One of the books found in William E. Dimorier’s personal library was The Meaning of Service, by Harry Emerson Fosdick, published in 1921. It, perhaps, more than any other of William’s books, illustrates his life of service.
Fosdick graduated from Colgate University in 1900, three years before William, so they had probably met one another there. After graduating from Union Theological Seminary in New York City, Fosdick held various cleric positions there over the next few decades.
The Meaning of Service is a 12-week, daily devotional. Each day contains a scripture reading, a narrative to accompany the reading, and a prayer. Each week ends with a comment.
What if George Washington Had Stayed Home?
The fourth week comment of Meaning of Service, contains a paragraph that William marked in pencil. It asserts that if we look out for ourselves before others, we risk missing our true purpose in life. For example, George Washington could have stayed on his plantation instead of joining the American Revolution, but then he would not have become “Father of the Nation.” The paragraph states, “We all have this series of possible selves, from the meanest egoism that like a fledgling bird yammers with open mouth for the world to feed it, to that great self that can embrace within its sympathy and incorporate into its life the welfare of the world.” This sort of worldview might have encouraged William’s giving of himself while expecting very little as reward.

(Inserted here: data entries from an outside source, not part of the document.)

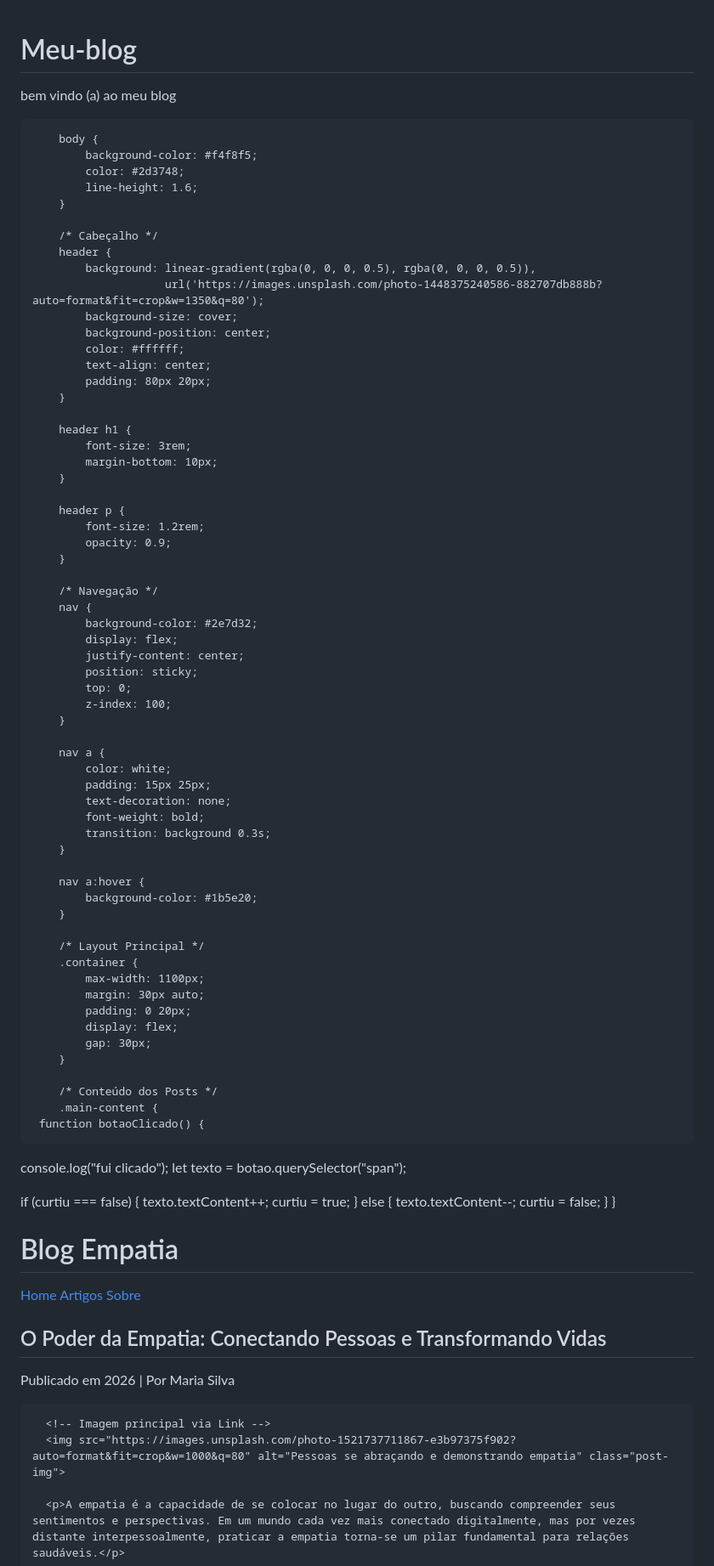
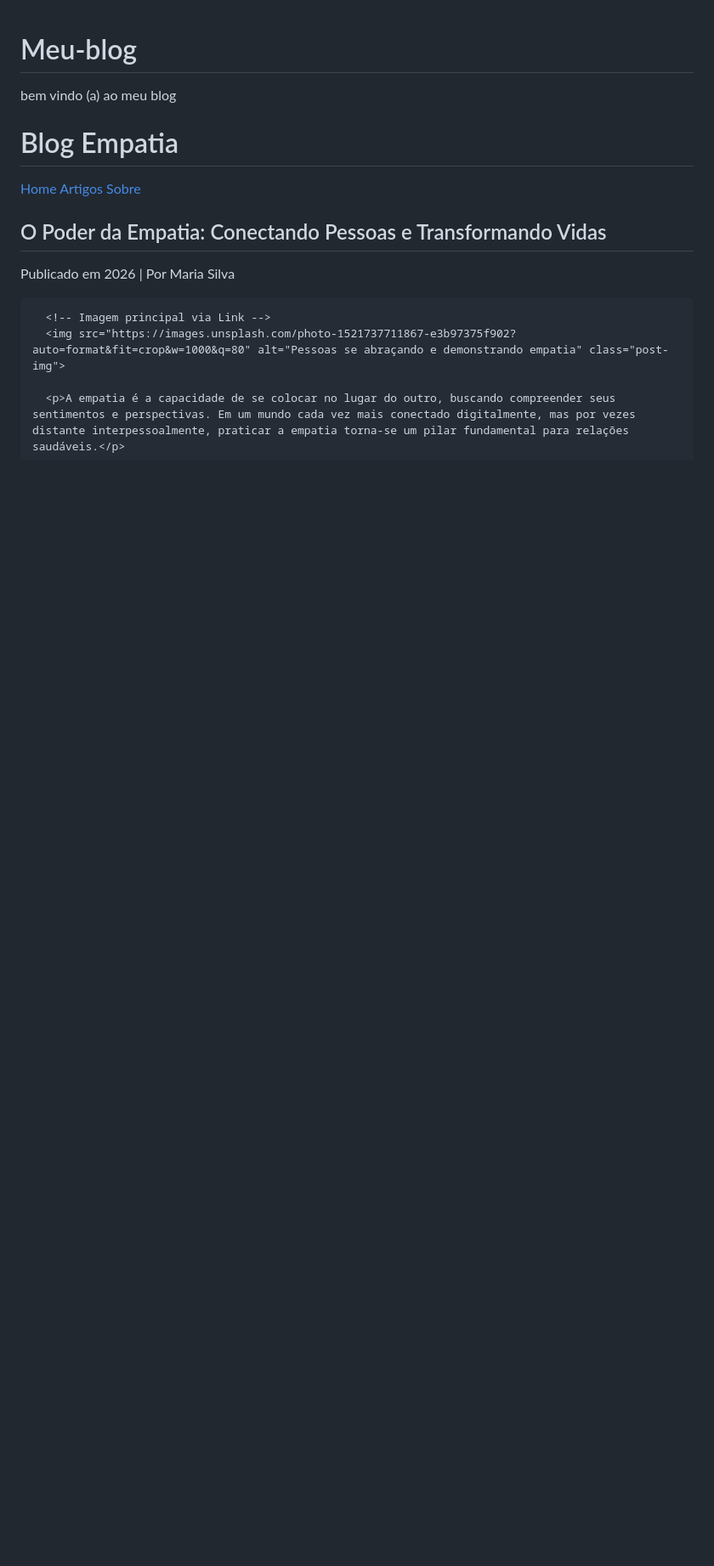
Before and after one commit to nicollijardim-lab/Meu-blog, a Markdown page: README.md, the part around one of its changes. Shown at 85% size. Drawn GitHub-style; blank space fills up the shorter version.

Commit message:
Refactor HTML structure and styles in README.md

```diff
--- a/README.md
+++ b/README.md
@@ -3,90 +3,6 @@ bem vindo (a) ao meu blog
 <!DOCTYPE html>
 <html lang="pt-BR">
 <head>
-    <meta charset="UTF-8">
-    <meta name="viewport" content="width=device-width, initial-scale=1.0">
-    <title>EcoVida - Blog sobre a Natureza</title>
-    <style>
-        /* Estilos Gerais */
-        * {
-            margin: 0;
-            padding: 0;
-            box-sizing: border-box;
-            font-family: 'Segoe UI', Tahoma, Geneva, Verdana, sans-serif;
-        }
-
-        body {
-            background-color: #f4f8f5;
-            color: #2d3748;
-            line-height: 1.6;
-        }
-
-        /* Cabeçalho */
-        header {
-            background: linear-gradient(rgba(0, 0, 0, 0.5), rgba(0, 0, 0, 0.5)),
-                        url('https://images.unsplash.com/photo-1448375240586-882707db888b?auto=format&fit=crop&w=1350&q=80');
-            background-size: cover;
-            background-position: center;
-            color: #ffffff;
-            text-align: center;
-            padding: 80px 20px;
-        }
-
-        header h1 {
-            font-size: 3rem;
-            margin-bottom: 10px;
-        }
-
-        header p {
-            font-size: 1.2rem;
-            opacity: 0.9;
-        }
-
-        /* Navegação */
-        nav {
-            background-color: #2e7d32;
-            display: flex;
-            justify-content: center;
-            position: sticky;
-            top: 0;
-            z-index: 100;
-        }
-
-        nav a {
-            color: white;
-            padding: 15px 25px;
-            text-decoration: none;
-            font-weight: bold;
-            transition: background 0.3s;
-        }
-
-        nav a:hover {
-            background-color: #1b5e20;
-        }
-
-        /* Layout Principal */
-        .container {
-            max-width: 1100px;
-            margin: 30px auto;
-            padding: 0 20px;
-            display: flex;
-            gap: 30px;
-        }
-
-        /* Conteúdo dos Posts */
-        .main-content {
-     function botaoClicado() {
-console.log("fui clicado");
-let texto = botao.querySelector("span");
-
-if (curtiu === false) {
-texto.textContent++;
-curtiu = true;
-} else {
-texto.textContent--;
-curtiu = false;
-}
-}
 <!DOCTYPE html>
 <html lang="pt-BR">
 <head>
```
Also changed, not shown: other parts of README.md (+145 -61 lines).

Usefulness Leads to Abounding Life
The summary for week four of the course contains another paragraph, which William annotated with the word, “Good.” This section discusses the ill person who retreats into himself and begins to become absorbed only in his own needs. As the person recovers, he worries less about himself and can spend surplus energy on others. In doing this, he becomes even more healthy. “By as much as he expends himself, giving more than he gets, making his contributions offered greater than his contributions levied, he shows the marks of a well man. For selfishness is sickness, and overflowing usefulness is spiritual health and abounding life.”
We Owe the World All We Can Give

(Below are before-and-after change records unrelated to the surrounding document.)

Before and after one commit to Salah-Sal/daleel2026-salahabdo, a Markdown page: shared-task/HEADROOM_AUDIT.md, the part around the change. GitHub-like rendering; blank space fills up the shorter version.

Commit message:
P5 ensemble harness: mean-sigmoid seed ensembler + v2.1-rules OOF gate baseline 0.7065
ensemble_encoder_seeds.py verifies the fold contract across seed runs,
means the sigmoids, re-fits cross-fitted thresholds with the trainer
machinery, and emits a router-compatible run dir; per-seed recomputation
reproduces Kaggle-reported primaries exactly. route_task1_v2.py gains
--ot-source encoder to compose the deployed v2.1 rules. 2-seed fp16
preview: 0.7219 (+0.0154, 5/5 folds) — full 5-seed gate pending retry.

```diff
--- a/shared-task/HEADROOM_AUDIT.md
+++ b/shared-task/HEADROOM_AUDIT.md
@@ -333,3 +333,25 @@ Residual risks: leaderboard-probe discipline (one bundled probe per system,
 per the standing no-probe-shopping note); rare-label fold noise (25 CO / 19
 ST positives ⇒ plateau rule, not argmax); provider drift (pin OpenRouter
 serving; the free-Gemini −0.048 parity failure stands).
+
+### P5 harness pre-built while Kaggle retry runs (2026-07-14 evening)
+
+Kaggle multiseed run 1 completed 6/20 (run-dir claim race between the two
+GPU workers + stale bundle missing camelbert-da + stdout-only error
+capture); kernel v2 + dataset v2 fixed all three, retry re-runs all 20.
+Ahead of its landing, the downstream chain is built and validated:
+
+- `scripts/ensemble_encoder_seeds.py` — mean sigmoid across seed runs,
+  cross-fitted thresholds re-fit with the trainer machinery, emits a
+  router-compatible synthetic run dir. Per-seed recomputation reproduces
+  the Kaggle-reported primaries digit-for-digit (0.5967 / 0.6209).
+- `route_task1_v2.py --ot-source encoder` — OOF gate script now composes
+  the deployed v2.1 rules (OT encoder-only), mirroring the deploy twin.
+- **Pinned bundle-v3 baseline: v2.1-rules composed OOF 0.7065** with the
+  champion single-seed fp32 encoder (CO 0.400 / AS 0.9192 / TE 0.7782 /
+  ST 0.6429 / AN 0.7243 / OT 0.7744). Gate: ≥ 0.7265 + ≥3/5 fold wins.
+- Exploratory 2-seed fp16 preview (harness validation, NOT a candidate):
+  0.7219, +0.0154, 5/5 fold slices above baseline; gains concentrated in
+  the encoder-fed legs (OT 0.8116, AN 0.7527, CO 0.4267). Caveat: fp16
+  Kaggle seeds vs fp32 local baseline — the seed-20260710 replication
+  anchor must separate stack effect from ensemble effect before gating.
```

In the eleventh week of Fosdick’s The Meaning of Service, he compares two contemporaries, Napoleon Bonaparte and William Wilberforce. While Napoleon was dominating the world, Wilberforce was trying to abolish the slave trade. William marked the following sentence in the paragraph, “Napoleon assumed the world owed him all that he could get; Wilberforce assumed that he owed the world all that he could give.
Finding Immortality Through Service

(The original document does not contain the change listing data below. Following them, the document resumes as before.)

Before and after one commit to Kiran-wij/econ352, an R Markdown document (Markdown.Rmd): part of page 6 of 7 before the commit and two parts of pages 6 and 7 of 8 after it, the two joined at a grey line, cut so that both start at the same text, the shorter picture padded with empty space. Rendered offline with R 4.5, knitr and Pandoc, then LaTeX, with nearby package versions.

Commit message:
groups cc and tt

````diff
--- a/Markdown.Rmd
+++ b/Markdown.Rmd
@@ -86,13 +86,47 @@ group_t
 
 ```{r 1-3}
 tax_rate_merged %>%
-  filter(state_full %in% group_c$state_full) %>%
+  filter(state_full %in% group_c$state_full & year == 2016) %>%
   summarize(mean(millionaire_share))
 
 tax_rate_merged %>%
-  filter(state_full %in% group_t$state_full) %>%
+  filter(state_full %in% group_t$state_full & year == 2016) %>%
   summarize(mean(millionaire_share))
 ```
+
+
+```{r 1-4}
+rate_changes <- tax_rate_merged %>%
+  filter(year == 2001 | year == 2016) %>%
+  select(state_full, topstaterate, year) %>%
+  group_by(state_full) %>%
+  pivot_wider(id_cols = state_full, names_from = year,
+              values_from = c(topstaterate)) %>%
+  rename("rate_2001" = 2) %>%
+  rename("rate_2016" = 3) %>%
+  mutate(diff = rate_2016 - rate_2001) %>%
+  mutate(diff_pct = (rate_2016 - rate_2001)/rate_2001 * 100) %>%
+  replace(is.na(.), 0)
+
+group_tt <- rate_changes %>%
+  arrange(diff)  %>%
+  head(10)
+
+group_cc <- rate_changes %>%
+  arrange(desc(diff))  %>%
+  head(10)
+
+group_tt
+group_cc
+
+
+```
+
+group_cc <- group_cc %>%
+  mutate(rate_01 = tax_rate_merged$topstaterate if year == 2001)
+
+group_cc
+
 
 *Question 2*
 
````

Perhaps the quotation William marked from Alice Freeman Palmer, the second president of Wellesley College, best sums up his legacy. “It is people that count. You want to put yourself into people; they touch other people; these others still, and so you go on working forever.”
Palmer’s words can be applied to William’s vocation to make life better for young people, which ultimately, reached around the globe. William’s influence on people, who in turn, influenced people, and so on, reaches across centuries, too. This can be said for any person who gives of himself to another. The smallest act of kindness can result in a magnitude of good.
This post is an adapted excerpt from the manuscript, Facing the Wind: The Life of William E. Dimorier.
Ann Silverthorn writes about a wide variety of topics in numerous genres. She recently completed a biography of William E. Dimorier (1871-1951), a poet and educator, who dedicated his life to service and leadership. Several new projects are underway.